Igor Donskoy, a former employee engaged in a legal battle with international firm Hogan Lovells, has been instructed to pay an additional £4,000 to the firm.

This decision comes after his claim for unfair dismissal was rejected by the employment tribunal, labeling his legal action as a ‘form of revenge.’

Donskoy had previously been directed to pay £4,000 ‘on account of unreasonable behaviour’ following the firm’s successful application to strike out his case.

Despite Donskoy’s assertion that he was disadvantaged in the initial hearing due to a lack of translation assistance as a native Russian speaker, employment judge Kelly deemed the proceedings fair.

Judge Kelly stated that the absence of an interpreter did not compromise the fairness of the hearing, emphasising that Donskoy “fully understood” and effectively engaged with all the issues raised.

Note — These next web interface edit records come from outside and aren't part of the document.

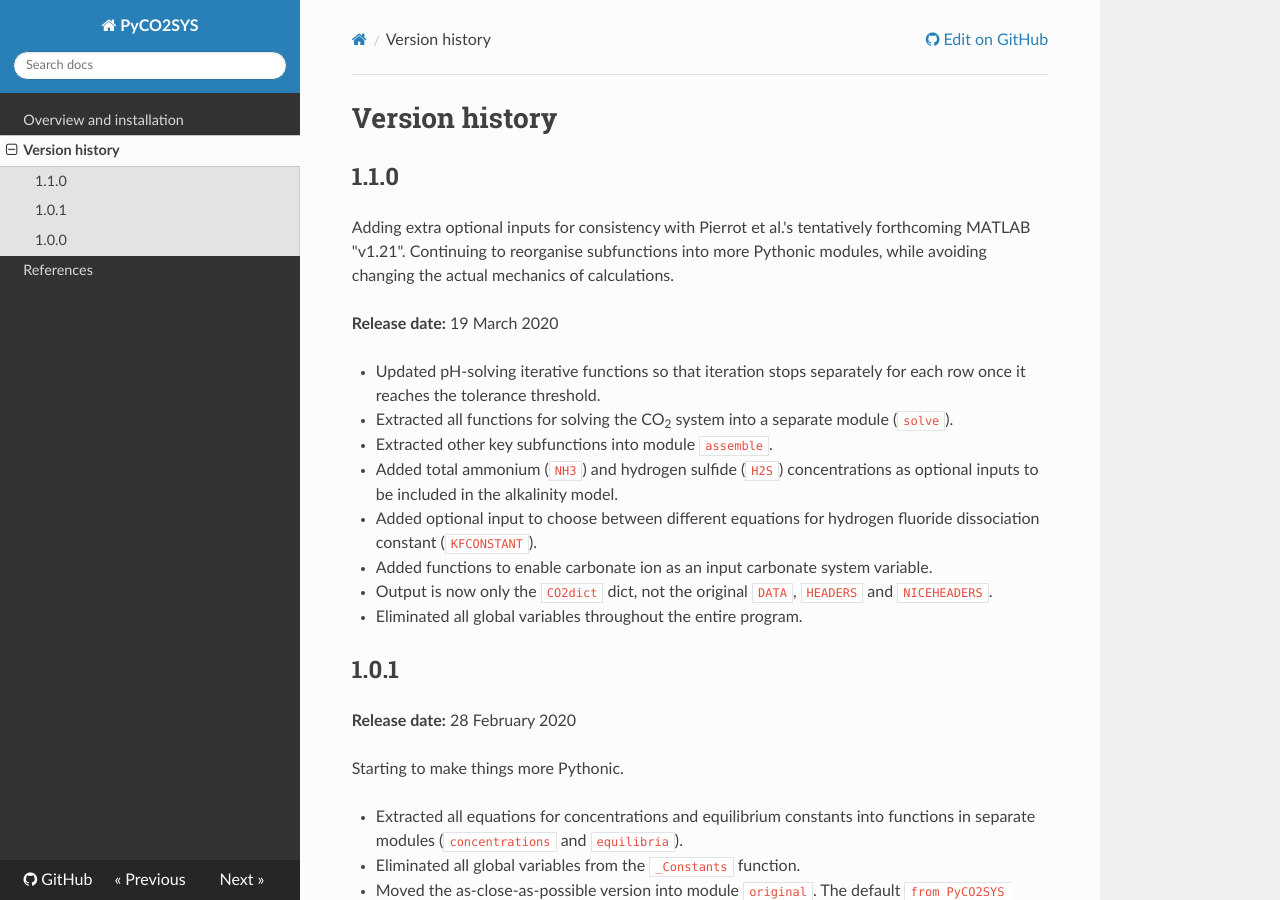
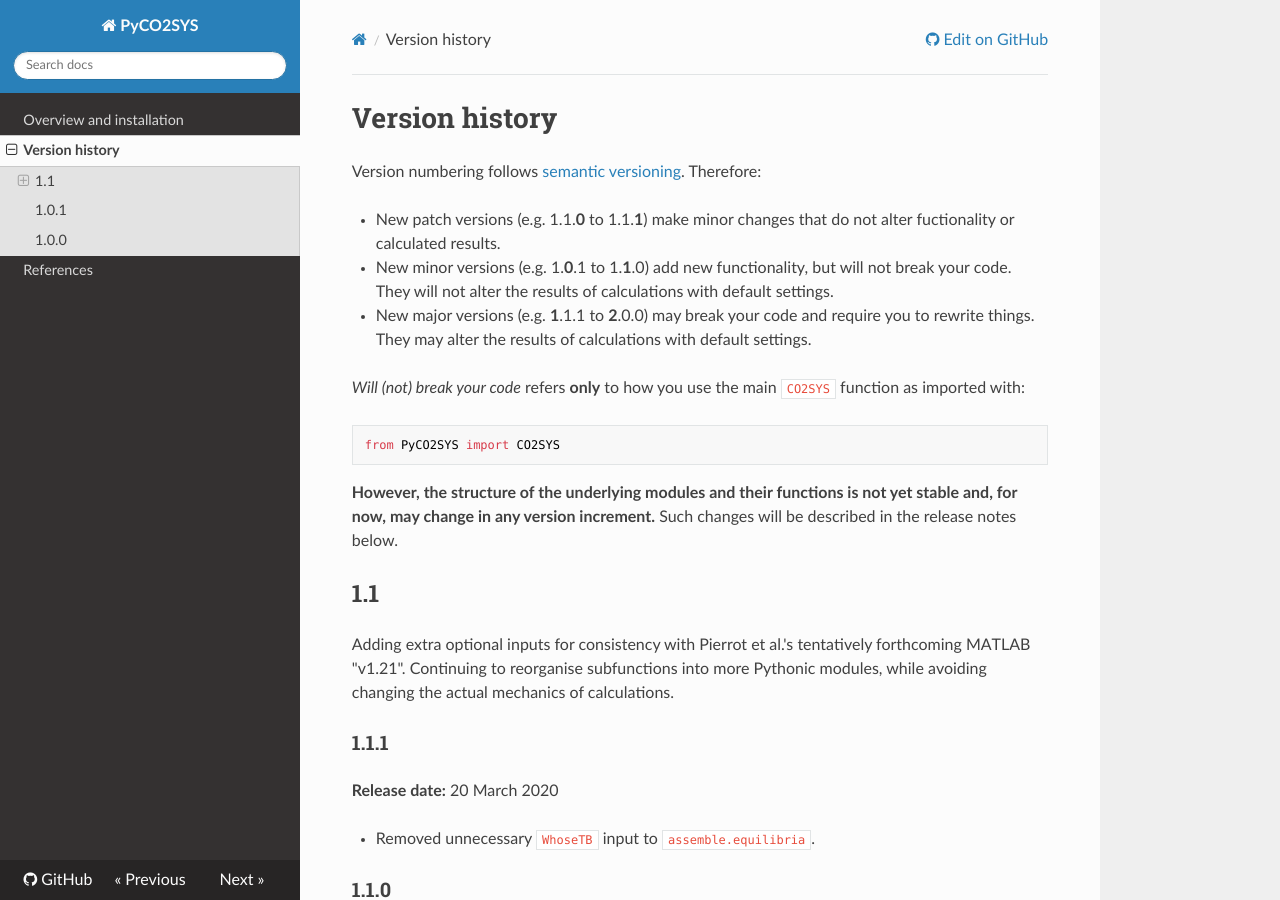
Before and after one commit to mvdh7/PyCO2SYS, an MkDocs documentation site: the page built from docs/versions.md, in a window 1280 px wide and 900 px high. Built offline with MkDocs 1.6.1, drawn with Linux system fonts in a browser that asks for light colours; nearby versions of some CDN libraries.

Commit message:
Remove unnecessary WhoseTB input from assemble.equilibria

````diff
--- a/PyCO2SYS/__init__.py
+++ b/PyCO2SYS/__init__.py
@@ -329,8 +329,7 @@ def _CO2SYS(PAR1, PAR2, PAR1TYPE, PAR2TYPE, SAL, TEMPIN, TEMPOUT, PRESIN,
     # Calculate the constants for all samples at input conditions
     # The constants calculated for each sample will be on the appropriate pH
     # scale!
-    ConstPuts = (pHScale, WhichKs, WhoseKSO4, WhoseKF, WhoseTB, TP, TSi,
-                 Sal, TF, TS)
+    ConstPuts = (pHScale, WhichKs, WhoseKSO4, WhoseKF, TP, TSi, Sal, TF, TS)
     (K0i, K1i, K2i, KWi, KBi, KFi, KSi, KP1i, KP2i, KP3i, KSii, KNH3i, KH2Si,
         fHi) = assemble.equilibria(TempCi, Pdbari, *ConstPuts)
     Kis = [K1i, K2i, KWi, KBi, KFi, KSi, KP1i, KP2i, KP3i, KSii, KNH3i, KH2Si]
@@ -458,8 +457,7 @@ def _CO2SYS(PAR1, PAR2, PAR1TYPE, PAR2TYPE, SAL, TEMPIN, TEMPOUT, PRESIN,
 
     # Calculate the constants for all samples at output conditions
     (K0o, K1o, K2o, KWo, KBo, KFo, KSo, KP1o, KP2o, KP3o, KSio, KNH3o, KH2So,
-        fHo) = assemble.equilibria(TempCo, Pdbaro,
-                                                      *ConstPuts)
+        fHo) = assemble.equilibria(TempCo, Pdbaro, *ConstPuts)
     Kos = [K1o, K2o, KWo, KBo, KFo, KSo, KP1o, KP2o, KP3o, KSio, KNH3o, KH2So]
     FugFaco, VPFaco = _Fugacity(TempCo, Sal, WhichKs)
 
--- a/docs/versions.md
+++ b/docs/versions.md
@@ -1,8 +1,30 @@
 # Version history
 
-## 1.1.0
+Version numbering follows [semantic versioning](https://semver.org/). Therefore:
+
+  * New patch versions (e.g. 1.1.**0** to 1.1.**1**) make minor changes that do not alter fuctionality or calculated results.
+  * New minor versions (e.g. 1.**0**.1 to 1.**1**.0) add new functionality, but will not break your code. They will not alter the results of calculations with default settings.
+  * New major versions (e.g. **1**.1.1 to **2**.0.0) may break your code and require you to rewrite things. They may alter the results of calculations with default settings.
+
+*Will (not) break your code* refers **only** to how you use the main `CO2SYS` function as imported with:
+
+```python
+from PyCO2SYS import CO2SYS
+```
+
+**However, the structure of the underlying modules and their functions is not yet stable and, for now, may change in any version increment.** Such changes will be described in the release notes below.
+
+## 1.1
 
 Adding extra optional inputs for consistency with Pierrot et al.'s tentatively forthcoming MATLAB "v1.21". Continuing to reorganise subfunctions into more Pythonic modules, while avoiding changing the actual mechanics of calculations.
+
+### 1.1.1
+
+**Release date:** 20 March 2020
+
+  * Removed unnecessary `WhoseTB` input to `assemble.equilibria`.
+
+### 1.1.0
 
 **Release date:** 19 March 2020
 
````
Also changed, not shown: 2 other files.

The reconsideration request revealed that an interpreter was present during the hearing, and at times, Donskoy chose to respond to questions in English without assistance.

Donskoy’s conduct was deemed “unreasonable”

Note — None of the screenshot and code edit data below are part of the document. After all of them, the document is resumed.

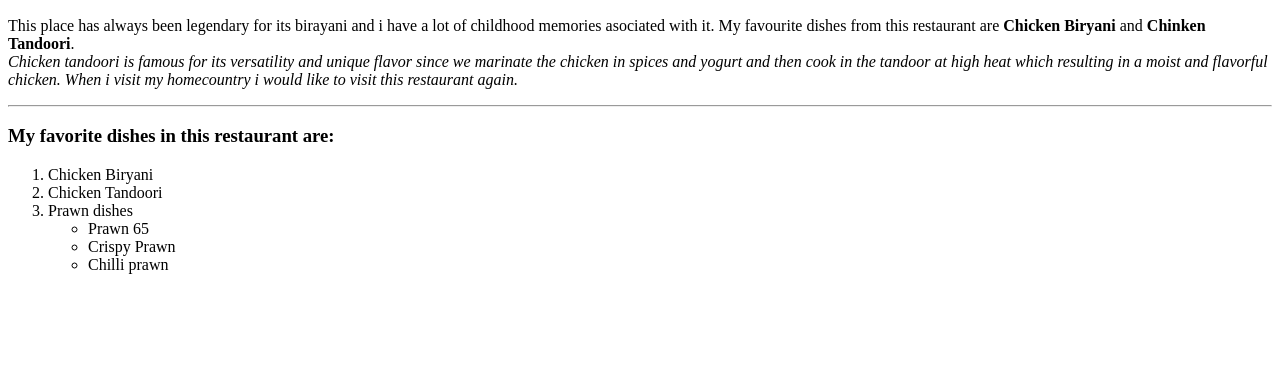
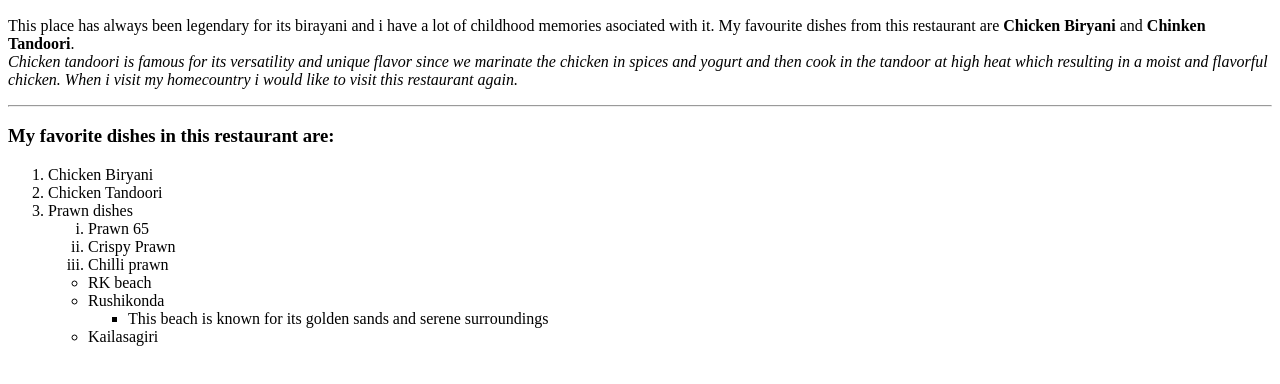
Before and after one commit to 44-563-Web-Apps-S24/44563-webapps-s24-assignment3-pusapativarsha, a plain HTML site: page index.html in a window 1280 px wide. Shown: the part 104-488 px from the top of the page. Drawn offline with Linux system fonts and the light colour scheme.

Commit message:
Unordered list

```diff
--- a/index.html
+++ b/index.html
@@ -13,11 +13,19 @@
         <li>Chicken Biryani</li>
         <li>Chicken Tandoori</li>
         <li>Prawn dishes</li>
-        <ul>
+        <ol type='i'>
             <li>Prawn 65</li>
             <li>Crispy Prawn</li>
             <li>Chilli prawn</li>
         </ul>
     </ol>
+    <ul>
+        <li>RK beach</li>
+        <li>Rushikonda</li>
+        <ul>
+            <li>This beach is known for its golden sands and serene surroundings</li>
+        </ul>
+        <li>Kailasagiri</li>
+    </ul>
 </body>
 </html
```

Donskoy, who claimed language barriers affected his case, was noted in his CV as fluent in English, having worked for 13 employers in the UK, including a stint as a locum lawyer. The judge dismissed Donskoy’s language-related concerns as an “unmeritorious attempt to try and find fault” with the initial hearing.

The judgment emphasised that even if Donskoy’s facts were proven at a final hearing, his claim “could not succeed,” as he had no basis to believe he could make a disclosure. The judge suggested that withdrawing the claim would have been the appropriate course of action instead of persisting in a “hopeless cause.”

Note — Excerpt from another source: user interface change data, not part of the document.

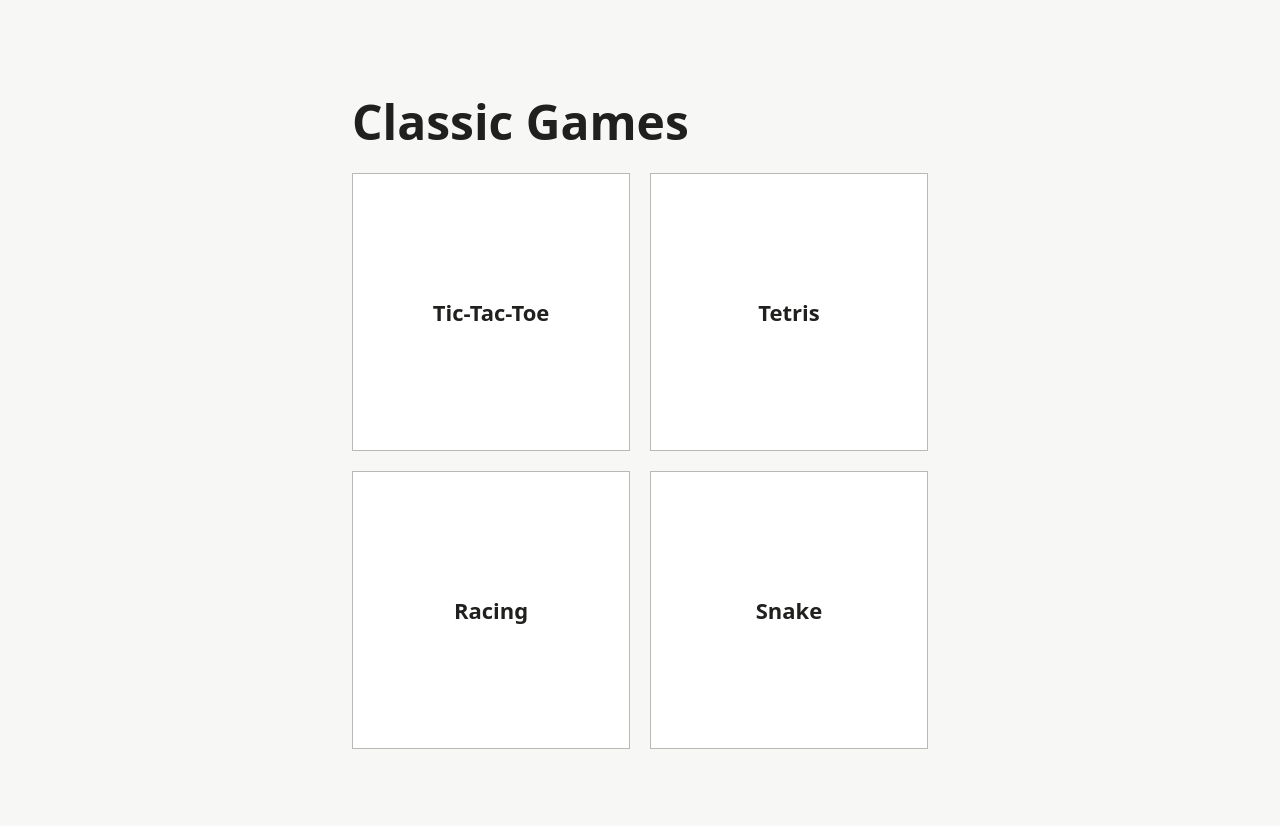
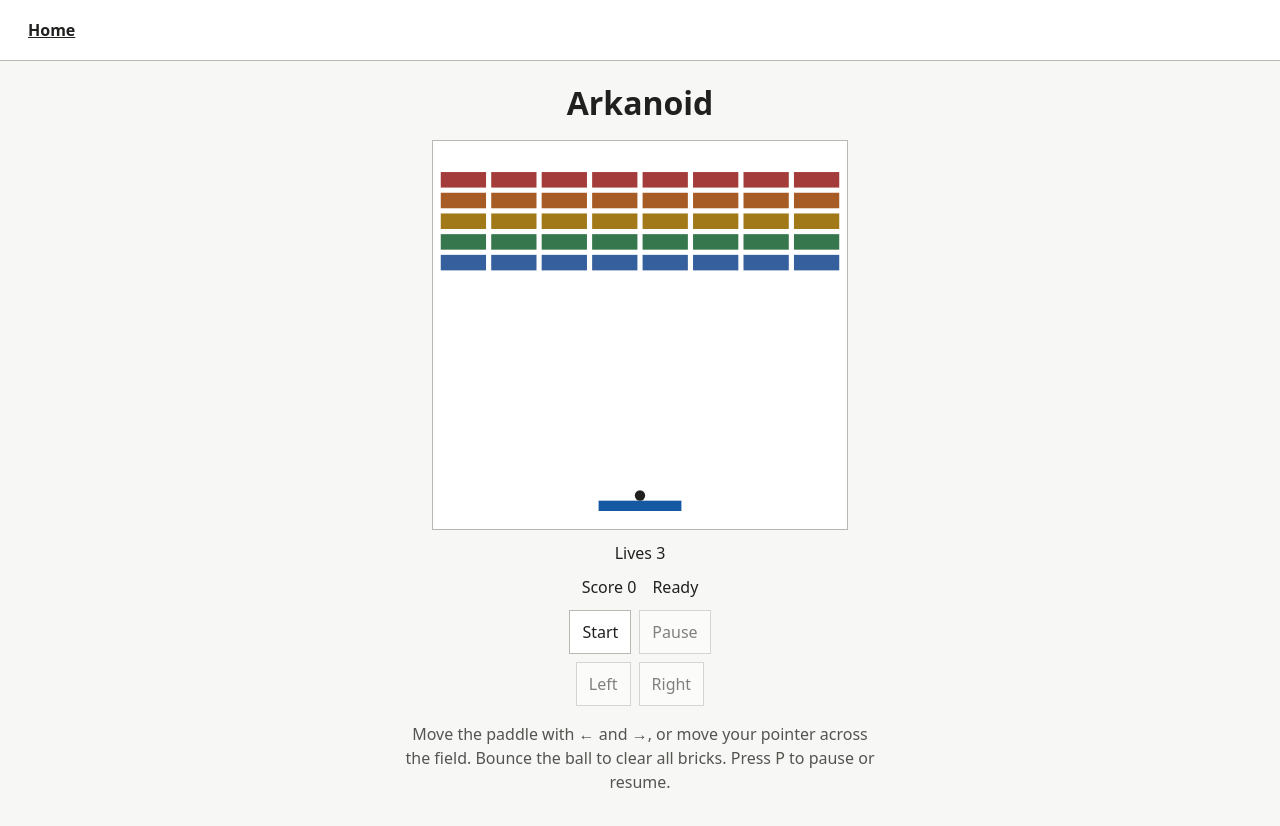
Before and after one commit to santijaga/classic-games, an Angular app: page /arkanoid in a window 1280 px wide. Before the commit this address led to /. Shown: the top 826 px of the page. Built offline with nearby package versions, Linux system fonts and the light colour scheme.

Commit message:
Add Arkanoid game

```diff
--- a/src/app/app.routes.ts
+++ b/src/app/app.routes.ts
@@ -27,5 +27,10 @@ export const routes: Routes = [
     title: 'Snake | Classic Games',
     loadComponent: () => import('./snake/snake').then((module) => module.Snake),
   },
+  {
+    path: 'arkanoid',
+    title: 'Arkanoid | Classic Games',
+    loadComponent: () => import('./arkanoid/arkanoid').then((module) => module.Arkanoid),
+  },
   { path: '**', redirectTo: '' },
 ];
--- /dev/null
+++ b/src/app/arkanoid/arkanoid-game.ts
@@ -0,0 +1,100 @@
+export const fieldWidth = 320;
+export const fieldHeight = 300;
+export const paddleY = 278;
+export const paddleWidth = 64;
+export const paddleHeight = 8;
+export const ballRadius = 4;
+export const brickWidth = 35;
+export const brickHeight = 12;
+
+interface Brick {
+  id: number;
+  row: number;
+  x: number;
+  y: number;
+}
+
+export class ArkanoidGame {
+  paddleX = (fieldWidth - paddleWidth) / 2;
+  ball = { x: fieldWidth / 2, y: paddleY - ballRadius, dx: 2, dy: -3 };
+  bricks: Brick[] = Array.from({ length: 40 }, (_, id) => {
+    const row = Math.floor(id / 8);
+    return { id, row, x: 6 + (id % 8) * 39, y: 24 + row * 16 };
+  });
+  score = 0;
+  lives = 3;
+  private serveTicks = 36;
+
+  movePaddle(center: number): void {
+    this.paddleX = Math.max(0, Math.min(fieldWidth - paddleWidth, center - paddleWidth / 2));
+    if (this.serveTicks > 0) this.ball.x = this.paddleX + paddleWidth / 2;
+  }
+
+  step(): 'game-over' | 'won' | undefined {
+    if (this.serveTicks > 0) {
+      this.serveTicks--;
+      return;
+    }
+
+    const ball = this.ball;
+    const previous = { x: ball.x, y: ball.y };
+    ball.x += ball.dx;
+    ball.y += ball.dy;
+    if (ball.x <= ballRadius || ball.x >= fieldWidth - ballRadius) {
+      ball.x = Math.max(ballRadius, Math.min(fieldWidth - ballRadius, ball.x));
+      ball.dx *= -1;
+    }
+    if (ball.y <= ballRadius) {
+      ball.y = ballRadius;
+      ball.dy = Math.abs(ball.dy);
+    }
+
+    if (ball.dy > 0 && previous.y + ballRadius <= paddleY && ball.y + ballRadius >= paddleY) {
+      const impactX = previous.x + (ball.x - previous.x) * (paddleY - ballRadius - previous.y) / ball.dy;
+      if (impactX >= this.paddleX - ballRadius && impactX <= this.paddleX + paddleWidth + ballRadius) {
+        const offset = (impactX - this.paddleX - paddleWidth / 2) / (paddleWidth / 2);
+        const angle = Math.max(-1, Math.min(1, offset)) * Math.PI / 3;
+        const speed = Math.min(5, Math.hypot(ball.dx, ball.dy) + 0.1);
+        ball.y = paddleY - ballRadius;
+        ball.dx = Math.sin(angle) * speed;
+        ball.dy = -Math.cos(angle) * speed;
+      }
+    }
+
+    const brick = this.bricks.find(({ x, y }) =>
+      ball.x + ballRadius > x && ball.x - ballRadius < x + brickWidth &&
+      ball.y + ballRadius > y && ball.y - ballRadius < y + brickHeight,
+    );
+    if (brick) {
+      if (previous.y <= brick.y - ballRadius || previous.y >= brick.y + brickHeight + ballRadius) {
+        ball.y = previous.y;
+        ball.dy *= -1;
+      } else {
+        ball.x = previous.x;
+        ball.dx *= -1;
+      }
+      this.bricks = this.bricks.filter(({ id }) => id !== brick.id);
+      this.score += 10;
+      if (this.bricks.length === 0) return 'won';
+    }
+
+    if (ball.y - ballRadius > fieldHeight) {
+      this.lives--;
+      if (this.lives === 0) return 'game-over';
+      this.serveTicks = 36;
+      this.ball = { x: this.paddleX + paddleWidth / 2, y: paddleY - ballRadius, dx: 2, dy: -3 };
+    }
+
+    return undefined;
+  }
+
+  snapshot() {
+    return {
+      paddleX: this.paddleX,
+      ball: { x: this.ball.x, y: this.ball.y },
+      bricks: this.bricks,
+      score: this.score,
+      lives: this.lives,
+    };
+  }
+}
--- /dev/null
+++ b/src/app/arkanoid/arkanoid.html
@@ -0,0 +1,26 @@
+<app-game-page title="Arkanoid">
+  @let state = view();
+  <svg
+    [attr.viewBox]="viewBox"
+    role="img"
+    aria-label="Arkanoid playfield"
+    (pointerdown)="moveTo($event)"
+    (pointermove)="moveTo($event)"
+  >
+    @for (block of state.bricks; track block.id) {
+      <rect [attr.x]="block.x" [attr.y]="block.y" [attr.width]="brick.width" [attr.height]="brick.height" [attr.fill]="colors[block.row]" />
+    }
+    <rect class="paddle" [attr.x]="state.paddleX" [attr.y]="paddle.y" [attr.width]="paddle.width" [attr.height]="paddle.height" />
+    <circle class="ball" [attr.cx]="state.ball.x" [attr.cy]="state.ball.y" [attr.r]="ballRadius" />
+  </svg>
+  <p class="lives">Lives {{ state.lives }}</p>
+  <app-arcade-controls
+    [phase]="loop.phase()"
+    [score]="state.score"
+    [actions]="actions"
+    instructions="Move the paddle with ← and →, or move your pointer across the field. Bounce the ball to clear all bricks. Press P to pause or resume."
+    (start)="start()"
+    (pause)="loop.togglePause()"
+    (move)="move($event)"
+  />
+</app-game-page>
--- /dev/null
+++ b/src/app/arkanoid/arkanoid.ts
@@ -0,0 +1,73 @@
+import { Component, signal } from '@angular/core';
+import { ArcadeControls } from '../arcade/arcade-controls';
+import { ArcadeLoop } from '../arcade/arcade-loop';
+import { GamePage } from '../game-page/game-page';
+import {
+  ArkanoidGame,
+  ballRadius,
+  brickHeight,
+  brickWidth,
+  fieldHeight,
+  fieldWidth,
+  paddleHeight,
+  paddleWidth,
+  paddleY,
+} from './arkanoid-game';
+
+@Component({
+  selector: 'app-arkanoid',
+  imports: [GamePage, ArcadeControls],
+  templateUrl: './arkanoid.html',
+  styles: `
+    svg {
+      display: block;
+      width: min(100%, 26rem);
+      height: auto;
+      margin-inline: auto;
+      border: 1px solid var(--border);
+      background: var(--surface);
+      touch-action: none;
+    }
+    .paddle { fill: #1459a1; }
+    .ball { fill: #20201e; }
+    .lives { margin: 0.75rem 0 0; }
+  `,
+})
+export class Arkanoid {
+  private game = new ArkanoidGame();
+  protected readonly loop = new ArcadeLoop();
+  protected readonly view = signal(this.game.snapshot());
+  protected readonly actions = ['Left', 'Right'];
+  protected readonly viewBox = `0 0 ${fieldWidth} ${fieldHeight}`;
+  protected readonly paddle = { y: paddleY, width: paddleWidth, height: paddleHeight };
+  protected readonly brick = { width: brickWidth, height: brickHeight };
+  protected readonly ballRadius = ballRadius;
+  protected readonly colors = ['#a43c3c', '#a85c25', '#a17919', '#37774d', '#365f9e'];
+
+  protected start(): void {
+    this.game = new ArkanoidGame();
+    this.view.set(this.game.snapshot());
+    this.loop.start(() => {
+      const result = this.game.step();
+      this.view.set(this.game.snapshot());
+      if (result) this.loop.finish(result);
+    }, 16);
+  }
+
+  protected move(action: string): void {
+    const offset = action === 'Left' ? -17 : 17;
+    this.game.movePaddle(this.game.paddleX + paddleWidth / 2 + offset);
+    this.view.set(this.game.snapshot());
+  }
+
+  protected moveTo(event: PointerEvent): void {
+    if (this.loop.phase() !== 'playing' || !event.isPrimary) return;
+    if (event.type === 'pointermove' && event.pointerType !== 'mouse' && !event.buttons) return;
+
+    const field = event.currentTarget as SVGSVGElement;
+    if (event.type === 'pointerdown') field.setPointerCapture(event.pointerId);
+    const bounds = field.getBoundingClientRect();
+    this.game.movePaddle((event.clientX - bounds.left) * fieldWidth / bounds.width);
+    this.view.set(this.game.snapshot());
+  }
+}
--- a/src/app/dashboard/dashboard.ts
+++ b/src/app/dashboard/dashboard.ts
@@ -12,6 +12,7 @@ import { RouterLink } from '@angular/router';
         <a routerLink="/tetris">Tetris</a>
         <a routerLink="/racing">Racing</a>
         <a routerLink="/snake">Snake</a>
+        <a routerLink="/arkanoid">Arkanoid</a>
       </nav>
     </main>
   `,
```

Furthermore, the judge characterised Donskoy’s conduct as “unreasonable” and perceived it as an attempt to cause maximum disruption, possibly with the aim of securing a settlement or seeking revenge for his dismissal. Hogan Lovells revealed that the reconsideration request was handled by the firm at a cost of £1,140 per hour, a fee deemed “unrealistic to recover” for employment tribunal proceedings between parties.

 

 

 

 

Amelia Brand is the Editor for HRreview, and host of the HR in Review podcast series. With a Master’s degree in Legal and Political Theory, her particular interests within HR include employment law, DE&I, and wellbeing within the workplace. Prior to working with HRreview, Amelia was Sub-Editor of a magazine, and Editor of the Environmental Justice Project at the University College London, writing and overseeing articles into UCL’s weekly newsletter. Her previous academic work has focused on philosophy, politics and law, with a special focus on how artificial intelligence will feature in the future.